If your doctor has ever prescribed a new drug for you for anything at all, rest assured that even if you don’t know what it is or how it works, it has been through the ringer as far as testing is concerned. That doesn’t mean you shouldn’t still do all of the research you might be inclined to do, but it does mean that you can bet that the drug has been thoroughly tested. In fact, it has been put through the four phases of clinical drug development and if it has emerged ready for you to take, you can know that it must have passed the trials with flying colors.
There are four phases of clinical trials that new drugs have to go through in medical research studies. The phase 1 clinical trial, the phase 2 clinical trial which is a more in-depth version of phase 1, phase 3 which collects an enormous amount of data, and phase 4 which is mostly post-approval studies.
Phase 1 is a clinical study during which researchers will test a drug on a very small group of people for the first time. The test group will number anywhere from about 20-80 people and the tests will basically evaluate the drug’s safety and whether or not the drug will have side effects. It is a very general trial and since nothing has been done on humans before, would be one of the most important of the tests in clinical drug development.
Phase 2 is the phase in which the patients go up in number, ranging mostly from around 100-300 or so. It is during this phase that the new drug is being ushered out with a real concern for finding out how effective it might be. What is being studied here is the drug’s efficacy but also how it might be affecting a patient in adverse ways. The larger number of patients give the researchers a better indication of what kind of person is taking the drug and what their habits and lifestyle are like. This gives researchers more data to work with.

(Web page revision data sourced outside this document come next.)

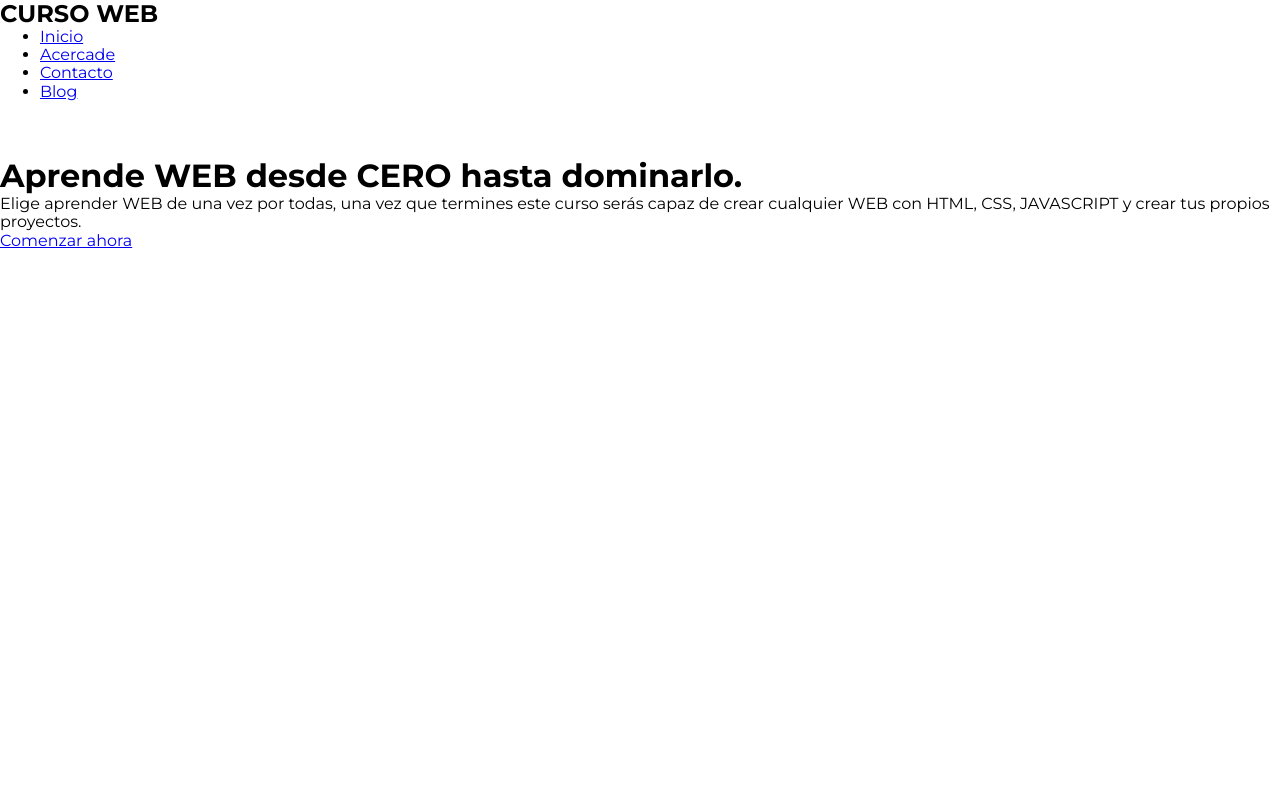
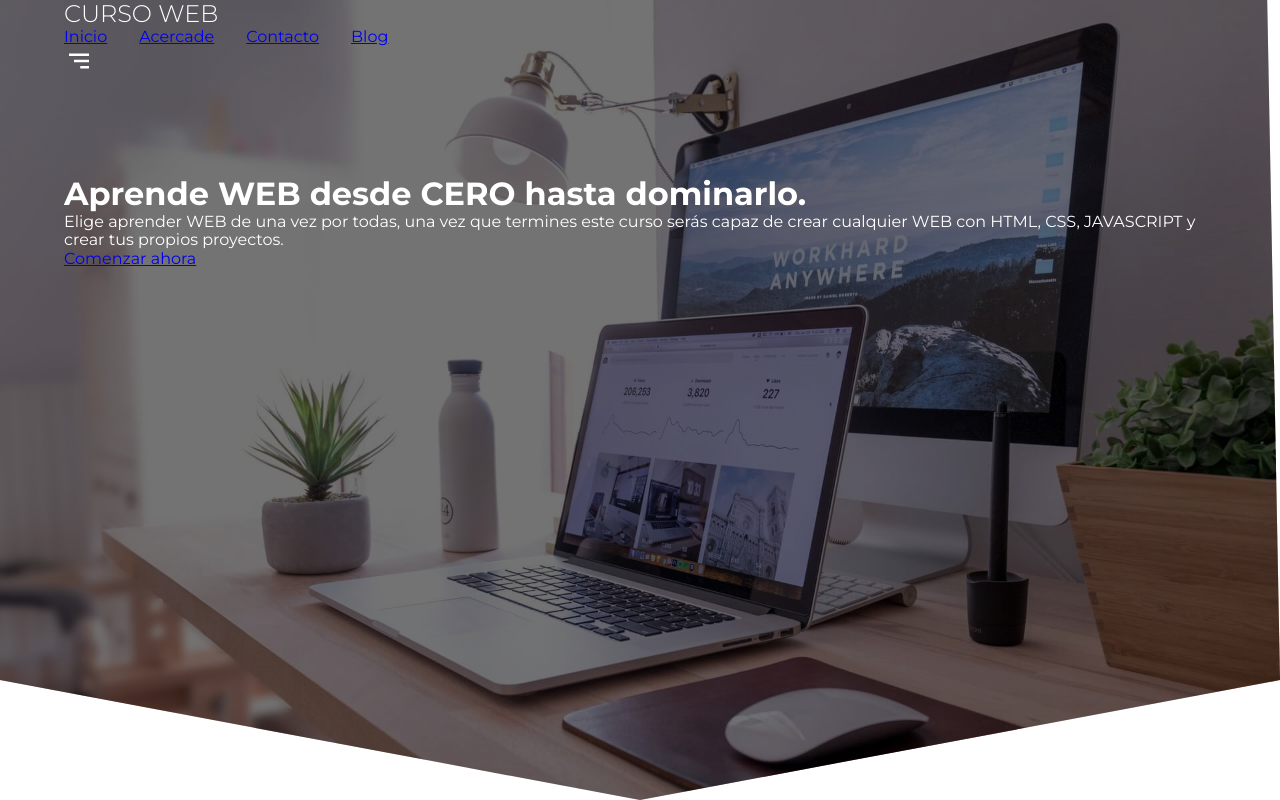
Before and after one commit to LeonRamos/landingpage_Step_by_step, a plain HTML site: page index.html in a window 1280 px wide. Drawn offline with Linux system fonts and the light colour scheme.

Commit message:
styles compnenet hero 1rst part

```diff
--- a/css/styles.css
+++ b/css/styles.css
@@ -1,5 +1,77 @@
 @import url('https://fonts.googleapis.com/css2?family=Montserrat:ital,wght@0,100..900;1,100..900&display=swap');
 
+:root{
+    --padding-container: 100px 0;
+    --color-title: #001a49;
+}
 body{
     font-family: "Montserrat", sans-serif;
 }
+
+.container{
+    width: 90%;
+    max-width: 1200px;
+    margin: auto;
+    overflow: hidden;
+    color: #fff;
+    padding: var(--padding-container);
+}
+.hero{
+    width: 100%;
+    height: 100vh;
+    min-height: 600px;
+    max-height: 800px;
+    position: relative;
+    grid-template-rows:180px 1fr;
+
+
+}
+
+.hero::before{
+    content: "";
+    position: absolute;
+    top: 0;
+    left: 0;
+    width: 100%;
+    height: 100%;
+    background-image: linear-gradient(180deg, #0000008c 0%, #0000008c 100%), url('../assets/computer.jpg');
+    background-size: cover;
+    clip-path: polygon(99% 0, 100% 85%, 50% 100%, 0 85%, 0 0);
+    z-index: -1;
+}
+.nav{
+    --padding-container:0;
+}
+.nav_title{
+    font-weight: 300;
+}
+
+.nav__link{
+    margin-left: auto;
+    padding: 0%;
+    display: grid;
+    grid-auto-flow: column;
+    grid-auto-columns: max-content;
+    gap: 2em;
+}
+
+.nav__items{
+    list-style: none;
+}
+
+
+.nav__links{
+    color: #fff;
+    text-decoration: none;
+}
+.nav__menu{
+    margin-left: auto;
+    cursor: pointer;
+}
+.nav__img{
+    display: block;
+    width: 30px;
+}
+.nav__close{
+    display: var(--show, none);
+}
```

Phase 3 in a clinical drug development study sees this drug now being administered to a much larger group of people. Anywhere from 1,000 to 3,000 people will be given the test drug that has already gone through the first two phases of testing. What researchers are looking for at this point is confirmation of the drug’s effectiveness, whether or not there are significant side effects, how it might stand up alongside any standard of equivalent treatments already being used, and to collect any information that might improve the safety of the new drug.
By the time a new drug reaches the fourth phase in the clinical drug development process, it has largely been approved. These further tests are basically follow up tests that monitor patients and how they handle the drugs in long-term cases. The fourth phase has passed all of the watermarks set by a very high standard of excellence and can now be presented for FDA approval.